» Problem statement
Give the data again exactly as written, skipping any pictures.

◆ ◆ ◆ ◆ ◆ ◆ ◆

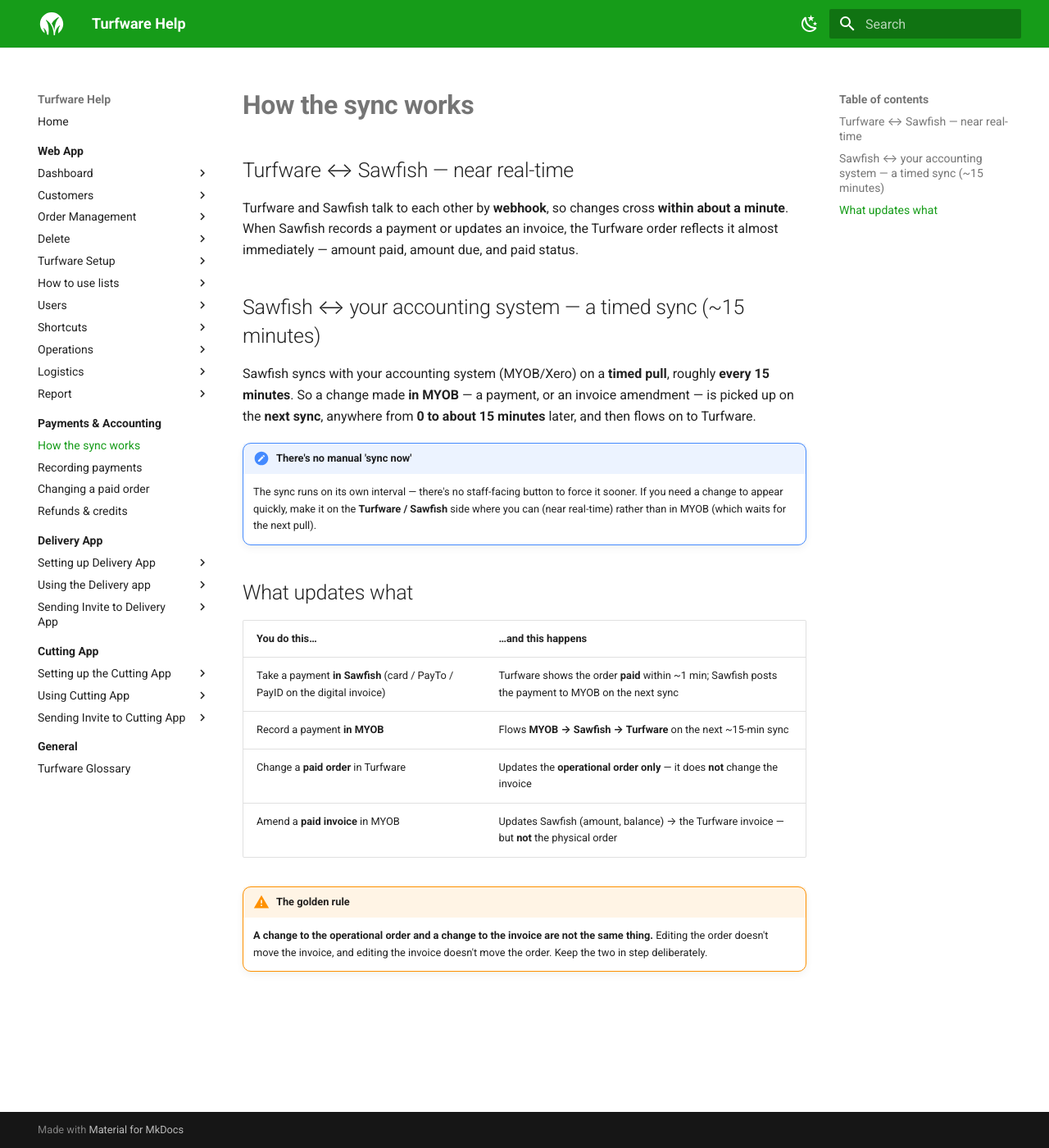
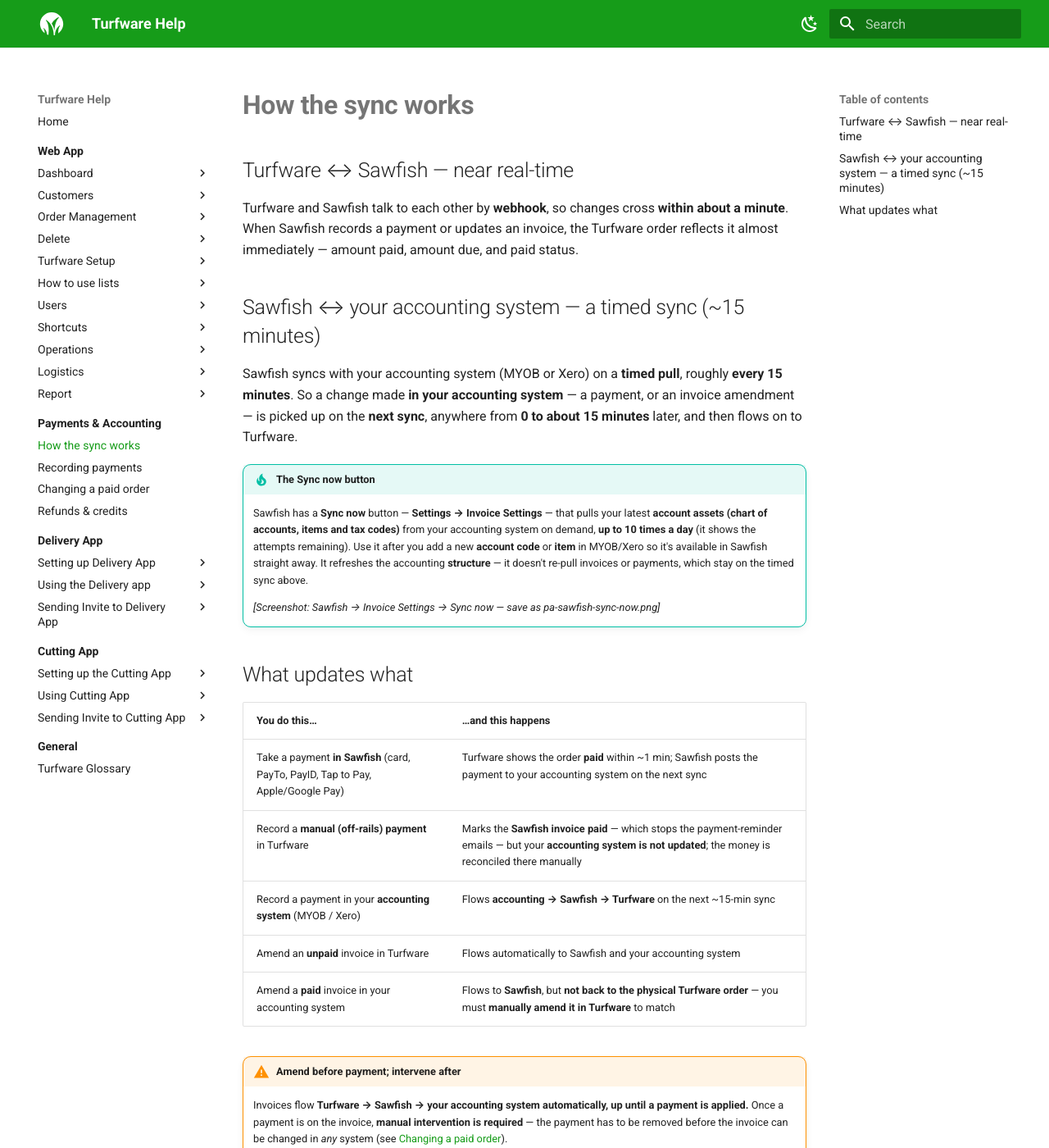
Before and after one commit to tobyh82/turfware-guides, an MkDocs documentation site: the page built from docs/payments-accounting/how-the-sync-works.md, in a window 1280 px wide and 1400 px high. Shown: the whole window at 82% size. Built offline with MkDocs 1.6.1 and Material for MkDocs 9.7.7, drawn with Linux system fonts in a browser that asks for light colours.

Commit message:
Payments & Accounting: add Tap to Pay/Apple/Google Pay, MYOB-or-Xero, real Sync now button (asset sync 10x/day), manual-payment marks Sawfish paid, amend-before-payment rule, drop provider names
Co-Authored-By: Claude Opus 4.8 <noreply@anthropic.com>

```diff
--- a/docs/payments-accounting/how-the-sync-works.md
+++ b/docs/payments-accounting/how-the-sync-works.md
@@ -10,19 +10,22 @@ Turfware and Sawfish talk to each other by **webhook**, so changes cross **withi
 
 ## Sawfish ↔ your accounting system — a timed sync (~15 minutes)
 
-Sawfish syncs with your accounting system (MYOB/Xero) on a **timed pull**, roughly **every 15 minutes**. So a change made **in MYOB** — a payment, or an invoice amendment — is picked up on the **next sync**, anywhere from **0 to about 15 minutes** later, and then flows on to Turfware.
+Sawfish syncs with your accounting system (MYOB or Xero) on a **timed pull**, roughly **every 15 minutes**. So a change made **in your accounting system** — a payment, or an invoice amendment — is picked up on the **next sync**, anywhere from **0 to about 15 minutes** later, and then flows on to Turfware.
 
-!!! note "There's no manual 'sync now'"
-    The sync runs on its own interval — there's no staff-facing button to force it sooner. If you need a change to appear quickly, make it on the **Turfware / Sawfish** side where you can (near real-time) rather than in MYOB (which waits for the next pull).
+!!! tip "The Sync now button"
+    Sawfish has a **Sync now** button — **Settings → Invoice Settings** — that pulls your latest **account assets (chart of accounts, items and tax codes)** from your accounting system on demand, **up to 10 times a day** (it shows the attempts remaining). Use it after you add a new **account code** or **item** in MYOB/Xero so it's available in Sawfish straight away. It refreshes the accounting **structure** — it doesn't re-pull invoices or payments, which stay on the timed sync above.
+
+    *[Screenshot: Sawfish → Invoice Settings → Sync now — save as pa-sawfish-sync-now.png]*
 
 ## What updates what
 
 | You do this… | …and this happens |
 |---|---|
-| Take a payment **in Sawfish** (card / PayTo / PayID on the digital invoice) | Turfware shows the order **paid** within ~1 min; Sawfish posts the payment to MYOB on the next sync |
-| Record a payment **in MYOB** | Flows **MYOB → Sawfish → Turfware** on the next ~15-min sync |
-| Change a **paid order** in Turfware | Updates the **operational order only** — it does **not** change the invoice |
-| Amend a **paid invoice** in MYOB | Updates Sawfish (amount, balance) → the Turfware invoice — but **not** the physical order |
+| Take a payment **in Sawfish** (card, PayTo, PayID, Tap to Pay, Apple/Google Pay) | Turfware shows the order **paid** within ~1 min; Sawfish posts the payment to your accounting system on the next sync |
+| Record a **manual (off-rails) payment** in Turfware | Marks the **Sawfish invoice paid** — which stops the payment-reminder emails — but your **accounting system is not updated**; the money is reconciled there manually |
+| Record a payment in your **accounting system** (MYOB / Xero) | Flows **accounting → Sawfish → Turfware** on the next ~15-min sync |
+| Amend an **unpaid** invoice in Turfware | Flows automatically to Sawfish and your accounting system |
+| Amend a **paid** invoice in your accounting system | Flows to **Sawfish**, but **not back to the physical Turfware order** — you must **manually amend it in Turfware** to match |
 
-!!! warning "The golden rule"
-    **A change to the operational order and a change to the invoice are not the same thing.** Editing the order doesn't move the invoice, and editing the invoice doesn't move the order. Keep the two in step deliberately.
+!!! warning "Amend before payment; intervene after"
+    Invoices flow **Turfware → Sawfish → your accounting system automatically, up until a payment is applied.** Once a payment is on the invoice, **manual intervention is required** — the payment has to be removed before the invoice can be changed in *any* system (see [Changing a paid order](changing-a-paid-order.md)).
```
Also changed, not shown: docs/payments-accounting/changing-a-paid-order.md (+13 -9 lines), docs/payments-accounting/index.md (+3 -3 lines), docs/payments-accounting/recording-payments.md (+6 -2 lines), docs/payments-accounting/refunds-and-credits.md (+5 -5 lines), docs/web-app/turfware-setup/farm-setup/sawfish-configuration.md (+1 -1 lines).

◆ ◆ ◆ ◆ ◆ ◆ ◆

» Task response
Before and after one commit to tobyh82/turfware-guides, an MkDocs documentation site: the page built from docs/payments-accounting/how-the-sync-works.md, in a window 1280 px wide and 1400 px high. Shown: the whole window at 82% size. Built offline with MkDocs 1.6.1 and Material for MkDocs 9.7.7, drawn with Linux system fonts in a browser that asks for light colours.

Commit message:
Payments & Accounting: add Tap to Pay/Apple/Google Pay, MYOB-or-Xero, real Sync now button (asset sync 10x/day), manual-payment marks Sawfish paid, amend-before-payment rule, drop provider names
Co-Authored-By: Claude Opus 4.8 <noreply@anthropic.com>

```diff
--- a/docs/payments-accounting/how-the-sync-works.md
+++ b/docs/payments-accounting/how-the-sync-works.md
@@ -10,19 +10,22 @@ Turfware and Sawfish talk to each other by **webhook**, so changes cross **withi
 
 ## Sawfish ↔ your accounting system — a timed sync (~15 minutes)
 
-Sawfish syncs with your accounting system (MYOB/Xero) on a **timed pull**, roughly **every 15 minutes**. So a change made **in MYOB** — a payment, or an invoice amendment — is picked up on the **next sync**, anywhere from **0 to about 15 minutes** later, and then flows on to Turfware.
+Sawfish syncs with your accounting system (MYOB or Xero) on a **timed pull**, roughly **every 15 minutes**. So a change made **in your accounting system** — a payment, or an invoice amendment — is picked up on the **next sync**, anywhere from **0 to about 15 minutes** later, and then flows on to Turfware.
 
-!!! note "There's no manual 'sync now'"
-    The sync runs on its own interval — there's no staff-facing button to force it sooner. If you need a change to appear quickly, make it on the **Turfware / Sawfish** side where you can (near real-time) rather than in MYOB (which waits for the next pull).
+!!! tip "The Sync now button"
+    Sawfish has a **Sync now** button — **Settings → Invoice Settings** — that pulls your latest **account assets (chart of accounts, items and tax codes)** from your accounting system on demand, **up to 10 times a day** (it shows the attempts remaining). Use it after you add a new **account code** or **item** in MYOB/Xero so it's available in Sawfish straight away. It refreshes the accounting **structure** — it doesn't re-pull invoices or payments, which stay on the timed sync above.
+
+    *[Screenshot: Sawfish → Invoice Settings → Sync now — save as pa-sawfish-sync-now.png]*
 
 ## What updates what
 
 | You do this… | …and this happens |
 |---|---|
-| Take a payment **in Sawfish** (card / PayTo / PayID on the digital invoice) | Turfware shows the order **paid** within ~1 min; Sawfish posts the payment to MYOB on the next sync |
-| Record a payment **in MYOB** | Flows **MYOB → Sawfish → Turfware** on the next ~15-min sync |
-| Change a **paid order** in Turfware | Updates the **operational order only** — it does **not** change the invoice |
-| Amend a **paid invoice** in MYOB | Updates Sawfish (amount, balance) → the Turfware invoice — but **not** the physical order |
+| Take a payment **in Sawfish** (card, PayTo, PayID, Tap to Pay, Apple/Google Pay) | Turfware shows the order **paid** within ~1 min; Sawfish posts the payment to your accounting system on the next sync |
+| Record a **manual (off-rails) payment** in Turfware | Marks the **Sawfish invoice paid** — which stops the payment-reminder emails — but your **accounting system is not updated**; the money is reconciled there manually |
+| Record a payment in your **accounting system** (MYOB / Xero) | Flows **accounting → Sawfish → Turfware** on the next ~15-min sync |
+| Amend an **unpaid** invoice in Turfware | Flows automatically to Sawfish and your accounting system |
+| Amend a **paid** invoice in your accounting system | Flows to **Sawfish**, but **not back to the physical Turfware order** — you must **manually amend it in Turfware** to match |
 
-!!! warning "The golden rule"
-    **A change to the operational order and a change to the invoice are not the same thing.** Editing the order doesn't move the invoice, and editing the invoice doesn't move the order. Keep the two in step deliberately.
+!!! warning "Amend before payment; intervene after"
+    Invoices flow **Turfware → Sawfish → your accounting system automatically, up until a payment is applied.** Once a payment is on the invoice, **manual intervention is required** — the payment has to be removed before the invoice can be changed in *any* system (see [Changing a paid order](changing-a-paid-order.md)).
```
Also changed, not shown: docs/payments-accounting/changing-a-paid-order.md (+13 -9 lines), docs/payments-accounting/index.md (+3 -3 lines), docs/payments-accounting/recording-payments.md (+6 -2 lines), docs/payments-accounting/refunds-and-credits.md (+5 -5 lines), docs/web-app/turfware-setup/farm-setup/sawfish-configuration.md (+1 -1 lines).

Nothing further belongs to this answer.